Paul showing them who’s boss.

With new Head Coach Paul Maurice behind the bench, the Jets played perhaps their most complete game of the year, making the Phoenix Coyotes look like…the Winnipeg Jets.

I can’t help but imagine Claude Noel sitting in his den, huddled under a blanket like E.T., the lights turned off, whisky in hand, anxiously gulping bitter mouthfuls down every time the Jets score, wondering why-oh-why they wouldn’t play like that for him.

Aaaaand that’s the last time I’ll kick Noel while he’s down (tonight).

The Jets started the game in top gear and never really let up. Though the score didn’t necessarily reflect it, the game was over by the end of the first period. The Jets drew four penalties and outshot the ‘Yotes 12-7 by the end of the first period, rarely letting the opposition get close to their net.

While Maurice basically left the line-up as Noel last had it against Columbus on Saturday, the Jets looked like an entirely different team. Rather than giving their opponents room through the neutral zone and in their own end, almost every Jet chased lost and loose pucks down relentlessly. Instead of making blind, long-bomb passes out of their zone, the Jets used smart, short passes along the boards to regain control of the puck before breaking out. Winnipeg even beat Phoenix at their own game, clogging the neutral zone so badly the ‘Yotes could only manage 19 shots on goal all game.

Admittedly, the Coyotes played a brutal game, but Winnipeg deserves credit for never letting Doan and co. build on any momentum. The Jets finished the game scoring five unanswered goals, winning the shot battle 38-19,  drawing 11 minor penalties, and with ten different Jets registering a point.


Where do I begin?

Michael Frolik was absolutely dominant, turning the top line into a possession machine. I can only think of one occasion where Frolik’s line spent more time in their own zone than the Coyotes. The Czech winger created countless chances both with his hard forechecking and by pressuring his point-man in the Jets zone. It’ll be hard to justify taking Frolik off the top line.

Dustin Byfuglien also had an unreal game. No. 33 was a turnover machine, and not in the way he usually is. Byfuglien played a smart game, and often caught the Coyotes double-teaming him in the offensive zone by making tape-to-tape passes to the Jet they left open (see: the Setoguchi goal). Big Buff also knew when to drive the net, and did so continuously, showing goalie Mike Smith no respect. At forward or defense, Byfuglien is a game-changer.

Devin Setoguchi had his strongest game in awhile, scoring his first goal in eighteen games.
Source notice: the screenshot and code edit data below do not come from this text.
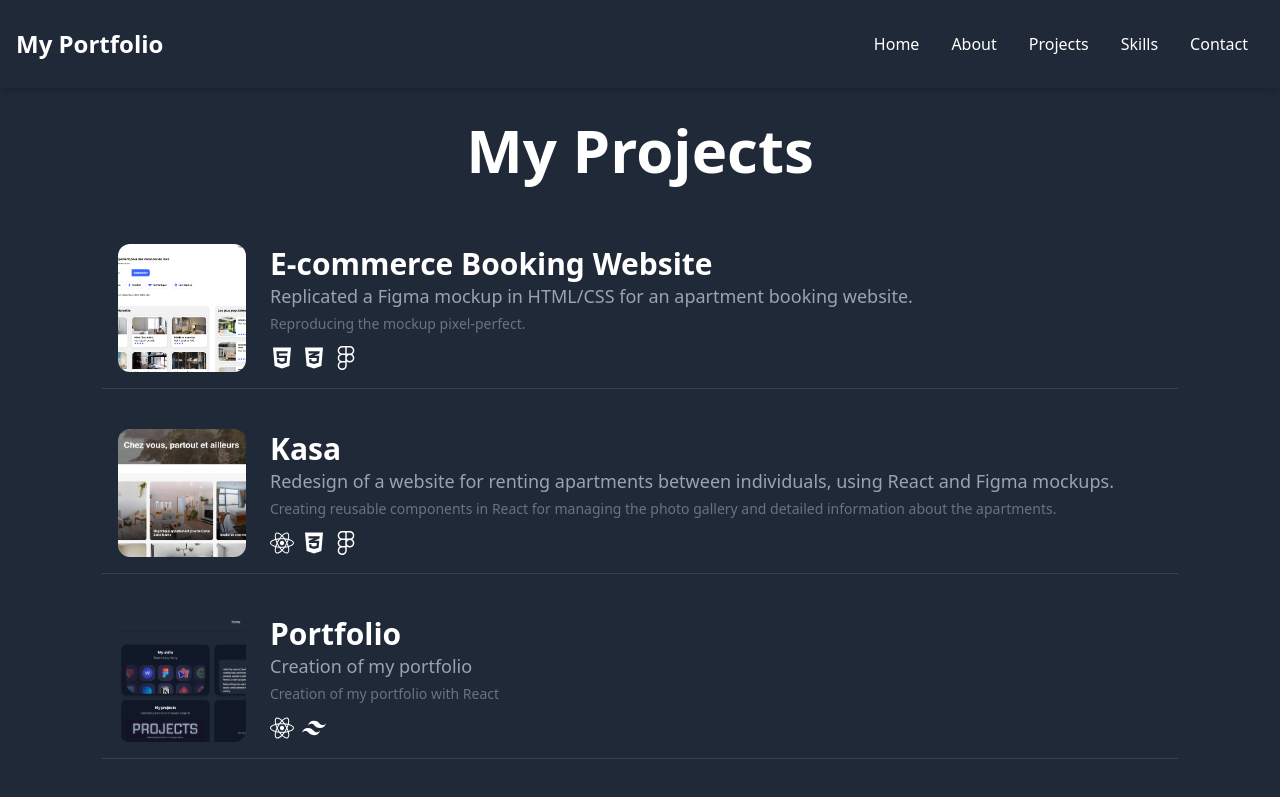
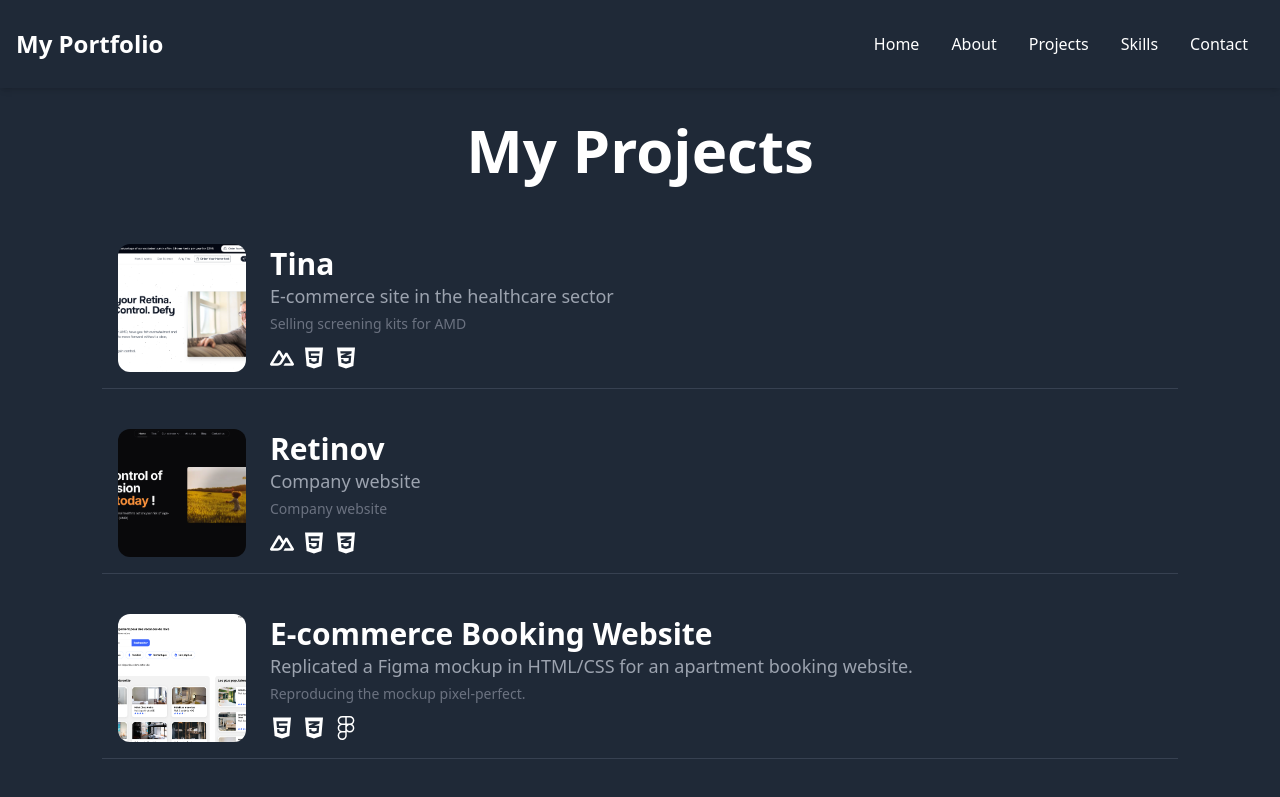
Before and after one commit to CarolinaDelerue/portfolio-react, a React (Vite) app: page /projects in a window 1280 px wide. Shown: the top 797 px of the page. Built offline with nearby package versions, Linux system fonts and the light colour scheme.

Commit message:
add retinov experiences

```diff
--- a/src/components/CardAbout.tsx
+++ b/src/components/CardAbout.tsx
@@ -44,7 +44,7 @@ const CardAbout: FC<CardAboutProps> = ({
       style={containerStyle}
       className={`flex flex-col items-center w-full h-full max-w-md p-6 transition-transform duration-300 bg-gray-900 shadow-lg ${
         link ? 'cursor-pointer hover:scale-105' : 'cursor-default'
-      } rounded-3xl ${!imageSrc ? 'justify-center' : ''} ${className} m-4`} // Ajout de la marge ici (m-4)
+      } rounded-3xl ${!imageSrc ? 'justify-center' : ''} ${className} m-4`}
     >
       {icon && <div className="mb-2 text-3xl">{icon}</div>}
       {title && <h3 className="text-xl font-semibold text-white">{title}</h3>}
--- a/src/pages/Projects.tsx
+++ b/src/pages/Projects.tsx
@@ -11,6 +11,22 @@ interface Project {
 
 const Projects: React.FC = () => {
   const projects: Project[] = [
+        {
+      title: 'Tina',
+      description: 'E-commerce site in the healthcare sector',
+      challenge: 'Selling screening kits for AMD',
+      skills: ['Nuxt', 'Nuxt UI', 'Vue', 'HTML', 'CSS' ],
+      link: 'https://www.tina.vision/',
+      imageSrc: '/assets/tina.png',
+    },
+    {
+      title: 'Retinov',
+      description: 'Company website',
+      challenge: 'Company website',
+      skills: ['Nuxt', 'Nuxt UI', 'Vue', 'HTML', 'CSS' ],
+      link: 'https://www.retinov.com/',
+      imageSrc: '/assets/retinov.png',
+    },
     {
       title: 'E-commerce Booking Website',
       description: 'Replicated a Figma mockup in HTML/CSS for an apartment booking website.',
```
Also changed, not shown: public/assets/retinov.png (added), public/assets/tina.png (added).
The Gooch used his speed deceptively, almost breaking away several times, finishing the game with a beautiful snipe on the powerplay in the third period. If Setoguchi can build off this game, it will relieve a lot of pressure on the Jets’ tertiary scoring.

Though it only scored one goal, Winnipeg’s powerplay was a constant threat. It finished with 15 SOG, only 4 short of the Coyotes game total. The defensive units of 33/39 and 44/8 deserve a lot of credit, taking turns moving the puck quickly and slowing play down when necessary.


You know what? For all the times I’ve ragged on the Jets this season, I’m going to give them a free pass on this one. The Jets played like a team possessed and deserve to celebrate for once.

…Pavelec was kind of out of position on the Coyotes goal though.


It’s hard to credit Maurice with the victory, but it’s encouraging how the Jets played for their new coach. The narrative in Jets media since the Noel firing has been that the players need to step it up, and they certainly answered their critics tonight.

Also, I said O’Dell probably wouldn’t score again in the pre-game report, but he sniped a beauty using the Coyotes defenceman as a screen. I’m sorry, Eric.

Also, does anybody else think Wheeler’s jersey is way too big for him?

  • Kevin McCartney

    You can see O’Dell finding open ice, he looks like the bowling ball on a rubber sheet, drawn into the centre of some open space when he prowls around the offensive zone. He needs to play with some good possession players that can feed him pucks when he finds those soft spots.

    That penalty kill was terrible, the goal looked inevitable but I will chalk that up to nerves since the PK is the one thing on this team that has been relatively good all year (also, no Kane).

    As to Wheeler, how would he get wind in his sails in a tight sweater?